a Wilberforce and a Howard, of the eloquence of a 6. And let not the WORKING MAN say to such a Henry, a Chatham, or a Clay, of the discoveries of a manual as ours, “I have no need of thee. I am no Davy, or a Fulton, or a Newton, be sure your knowscholar, and have no time to read, even if I felt the ledge will “not fall to the ground.” desire. I do, indeed, sometimes lament my ignorance What, indeed, intellectually considered, distinand inability to understand much of what I read in guishes a man from a brute, but education ! Before the papers, but it is too late for me to learn." A the genius of such men as Edmund Burke and Joha plea of this kind confutes itself.
Milton, the world has bowed in heartfelt deference; Our MECHANIC admits that he is often mortified at but had Burke and Milton been without educationhis ignorance. Why then should be voluntarily re- bad they been North American Indians, for instance, main in ignorance? As to the alleged “want of what would their genius have done for them? It time,” this is altogether an error. The excuse may might have enabled them to make a better canoe, or be valid in one case in ten thousand: as the odds are scalp more enemies, or construct handsomer wigso great, we feel justified in never admitting its wams, than their fellows; but if transplanted into validity. We will venture to assert that, almost civilized life, they would, in usefulness to society, without an exception, every man, woman, and child, have been many degrees inferior to the youth in the who complains of want of time for the discharge of public school. Such is the importance of knowledge, neglected duties, can find time enough when inclina- which is truly “power!” Therefore, delay not to tion becomes the manager.

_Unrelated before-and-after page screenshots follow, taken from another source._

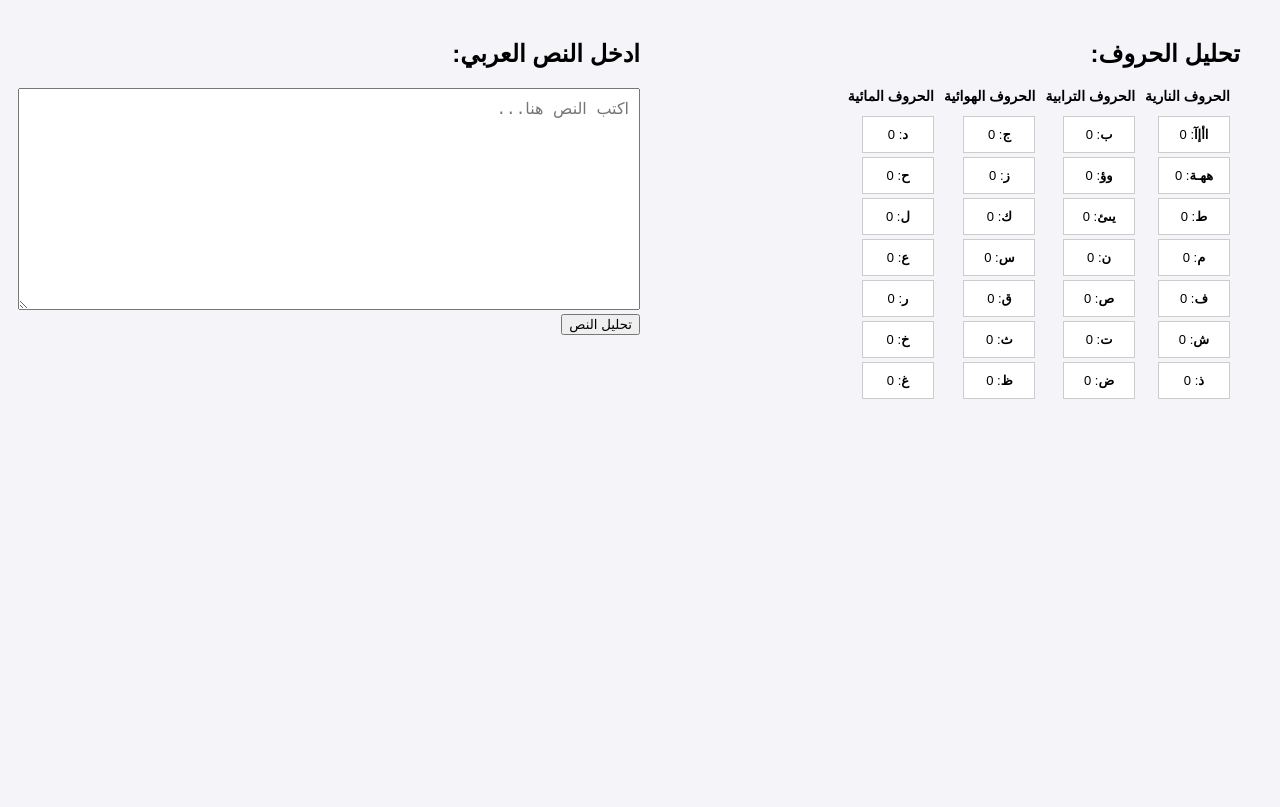
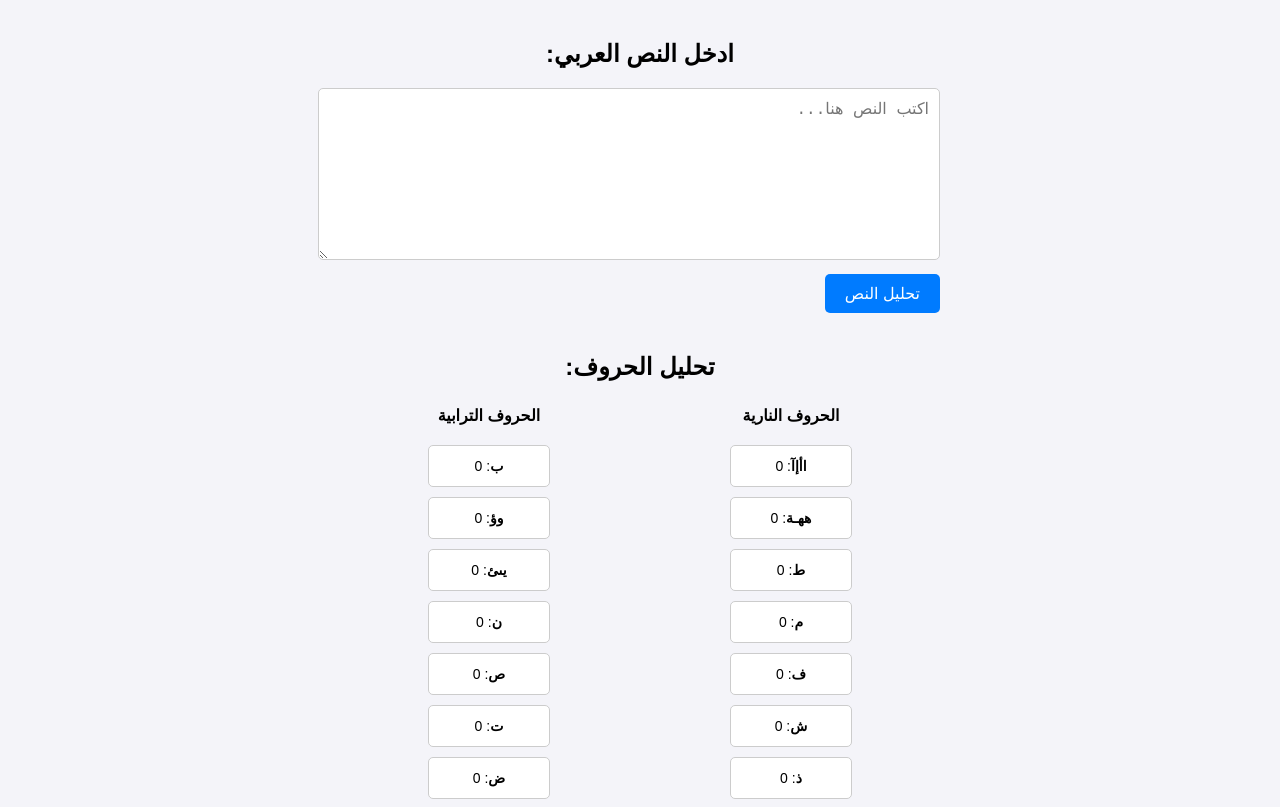
Before and after one commit to alix24028/ali2, a plain HTML site: page index.html in a window 1280 px wide. Shown: the top 807 px of the page. Drawn offline with Linux system fonts and the light colour scheme.

Commit message:
Update index.html

```diff
--- a/index.html
+++ b/index.html
@@ -7,44 +7,60 @@
     <style>
         body {
             font-family: Arial, sans-serif;
-            margin: 20px;
+            margin: 10px; /* أقل هوامش للشاشات الصغيرة */
             padding: 0;
             background-color: #f4f4f9;
+            overflow-x: hidden; /* منع ظهور شريط التمرير الأفقي */
         }
         .container {
             display: flex;
-            flex-direction: row-reverse;
+            flex-direction: column; /* ترتيب العناصر عموديًا للشاشات الصغيرة */
+            align-items: center; /* توسيط العناصر */
         }
-        .input-section {
-            flex: 1;
-            margin-left: 20px;
-        }
-        .output-section {
-            flex: 1;
-            margin-right: 20px;
+        .input-section, .output-section {
+            width: 100%; /* عرض كامل للشاشات الصغيرة */
+            max-width: 600px; /* تحديد أقصى عرض للأجهزة الكبيرة */
+            margin: 10px auto; /* هوامش صغيرة */
         }
         textarea {
             width: 100%;
-            height: 200px;
+            height: 150px; /* ارتفاع أقل للشاشات الصغيرة */
             font-size: 16px;
             padding: 10px;
             direction: rtl;
+            border: 1px solid #ccc;
+            border-radius: 5px;
+        }
+        button {
+            margin-top: 10px;
+            padding: 10px 20px;
+            font-size: 16px;
+            background-color: #007bff;
+            color: white;
+            border: none;
+            border-radius: 5px;
+            cursor: pointer;
+        }
+        button:hover {
+            background-color: #0056b3;
         }
         .char-boxes {
             display: flex;
-            flex-direction: column; /* Arrange boxes vertically */
-            margin-top: 5px;
+            flex-direction: column;
+            margin-top: 10px;
         }
         .char-box {
-            width: 70px; /* Smaller box size */
-            height: 35px; /* Smaller box size */
+            width: 100%; /* عرض كامل للشاشات الصغيرة */
+            max-width: 120px; /* تحديد أقصى عرض للأجهزة الكبيرة */
+            height: 40px;
             text-align: center;
-            line-height: 35px; /* Adjust line height for smaller box */
+            line-height: 40px;
             border: 1px solid #ccc;
-            margin: 2px 0; /* Reduce spacing between boxes */
-            font-size: 13px; /* Smaller font size */
+            margin: 5px auto; /* هوامش صغيرة */
+            font-size: 14px;
             background-color: #fff;
             position: relative;
+            border-radius: 5px;
         }
         .char-box.zero {
             color: red;
@@ -64,34 +80,28 @@
         .char-box.maei {
             background-color: #ffffcc;
         }
-        .stats {
-            margin-top: 20px;
-            font-size: 16px;
+        .stats, .element-stats {
+            margin-top: 15px;
+            font-size: 14px;
+            text-align: center;
         }
         .element-section {
-            margin-top: 20px;
             display: flex;
-            flex-direction: row; /* Arrange columns horizontally */
-            align-items: flex-start; /* Align columns closely */
+            flex-direction: row; /* صف واحد للأعمدة */
+            justify-content: space-between; /* توزيع الأعمدة بالتساوي */
+            flex-wrap: wrap; /* السماح بتقسيم الأعمدة عند الحاجة */
         }
-        .element-title {
+        .element-row {
+            display: flex;
+            flex-direction: column;
+            margin: 5px;
+            width: 48%; /* عرض كل عمود بنسبة 48% للشاشات الصغيرة */
+        }
+        .element-header {
             font-size: 16px;
             font-weight: bold;
             margin-bottom: 5px;
-        }
-        .element-row {
-            display: flex;
-            flex-direction: column; /* Arrange rows vertically */
-            margin-right: 10px; /* Small space between columns */
-        }
-        .element-header {
-            font-size: 14px;
-            font-weight: bold;
-            margin-bottom: 5px;
-        }
-        .element-stats {
-            margin-top: 20px;
-            font-size: 14px;
+            text-align: center;
         }
     </style>
 </head>
@@ -100,14 +110,14 @@
 <div class="container">
     <!-- Input Section -->
     <div class="input-section">
-        <h2>ادخل النص العربي:</h2>
+        <h2 style="text-align: center;">ادخل النص العربي:</h2>
         <textarea id="textInput" placeholder="اكتب النص هنا..."></textarea>
         <button onclick="analyzeText()">تحليل النص</button>
     </div>
 
     <!-- Output Section -->
     <div class="output-section">
-        <h2>تحليل الحروف:</h2>
+        <h2 style="text-align: center;">تحليل الحروف:</h2>
         <div class="element-section">
             <div class="element-row">
                 <div class="element-header">الحروف النارية</div>
```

In the busiest season, acquire so inestimable a treasure! will not time be found for that amusement, that re A recent illustration of the pecuniary advantages creation, which may be ardently desired by the one of knowledge, may properly conclude this portion of who complains of being so much burdened? We say our subject. An operative in a cotton faetory subto the working man or woman, apprentice, boy, or scribed three dollars a year for a magazine. In this girl, determine to improve your mind, to add to your periodical he found the designs of some patterns for stock of knowledge, and you will find time enough. In goods. He thought he could copy them-did so— time, as in money, it is neglect of the fragments was eminently successful, and found that his three which consumes the store. Who could not, if so dollars was a most profitable investment. Had he disposed, save for reading one hour per day? Not, said to the proffered magazine, as we have imagined perhaps, in one term, but a few minutes here and the working man to say to our manual, “I have no there, until the aggregate should amount to the time need of thee," what a mistake he would have made! supposed. If the working day be ten hours in length, 7. The individual who follows no particular pur we have the following result:

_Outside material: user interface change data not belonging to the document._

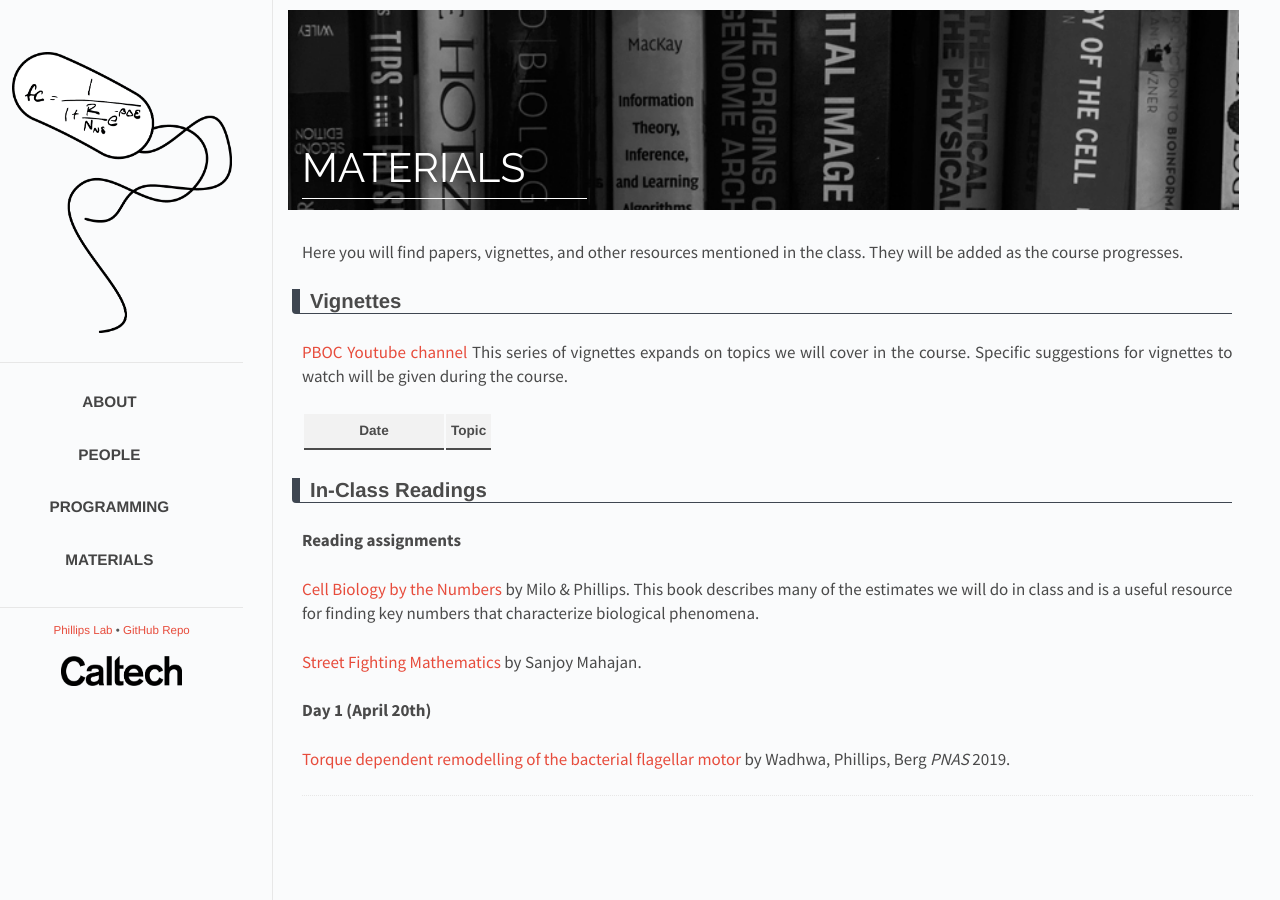
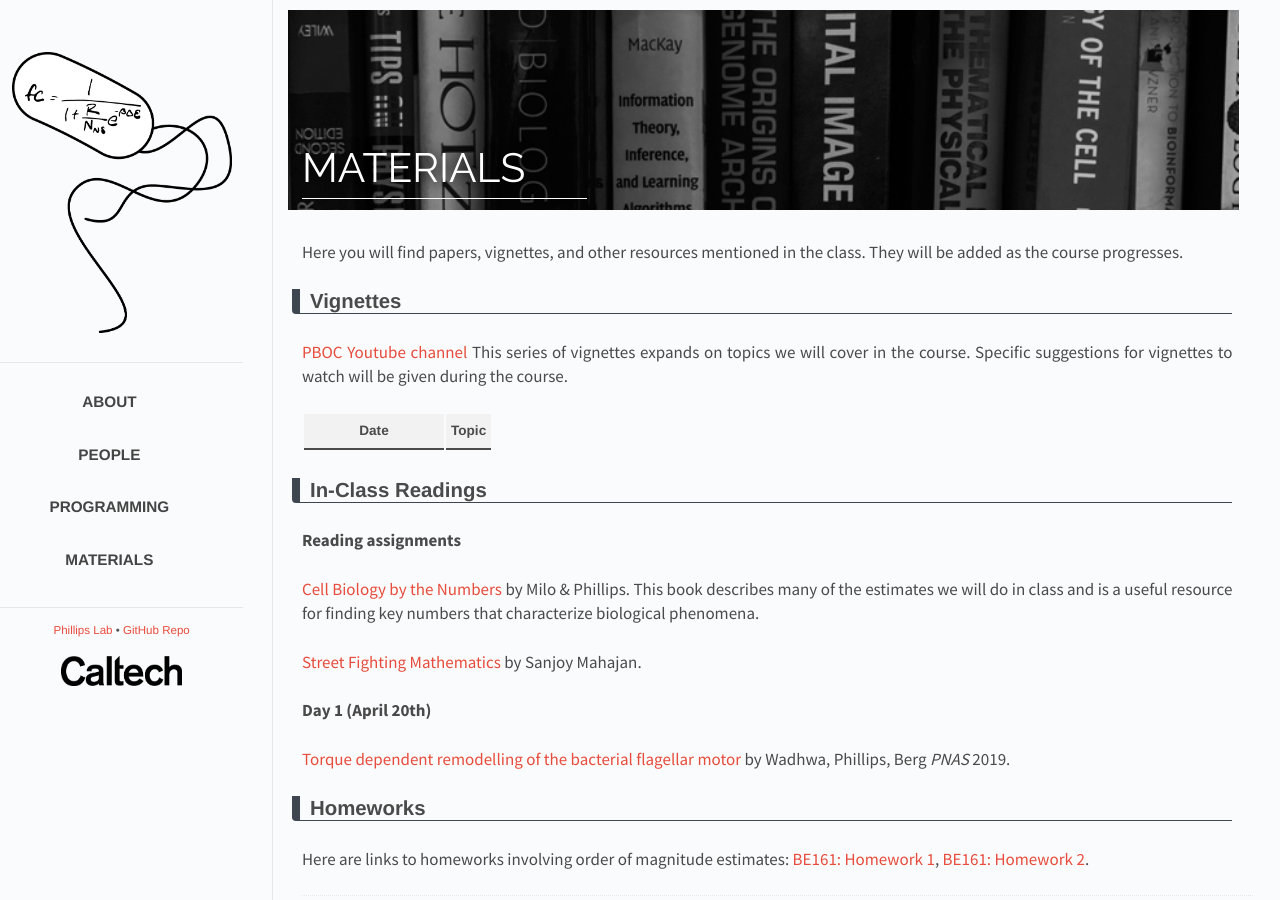
Before and after one commit to RPGroup-PBoC/pboc22_heidelberg, a Jekyll site: the page built from _posts/2022-01-28-materials.md, in a window 1280 px wide. Built offline with Jekyll 4.4.1, drawn with Linux system fonts in a browser that asks for light colours.

Commit message:
added be161 homeworks

```diff
--- a/_posts/2022-01-28-materials.md
+++ b/_posts/2022-01-28-materials.md
@@ -92,3 +92,8 @@ This series of vignettes expands on topics we will cover in the course. Specific
 {% endif %}
 {% endfor %}
 {% endfor %}
+
+
+## Homeworks
+
+Here are links to homeworks involving order of magnitude estimates: <a href="http://www.rpgroup.caltech.edu/aph161/assets/hwk/HW_1_161_2022_Final.pdf" target="_blank">{{"BE161: Homework 1"}}</a>, <a href="http://www.rpgroup.caltech.edu/aph161/assets/hwk/HW_2_161_2022_Final.pdf" target="_blank">{{"BE161: Homework 2"}}</a>.
```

suit, will find a work most useful, which will enable One hour per day is, in a year, three hundred and him to pass his hours of retirement in entertaining sixty-five hours—thirty-six days and a half-that is, improvement, and to maintain social intercourse with about five weeks in a year. Does not this surprise credit and esteem. you? How much knowledge you will be possessed How often are the ignorant obliged to sit by in of next year, if you devote five weeks to its acquisi- stupid silence, whilst those better informed are distion this year! In ten years you will, at the same cussing the merits of English and American authors, rate, have devoted one year to reading. Here is of former or present days! How many there are who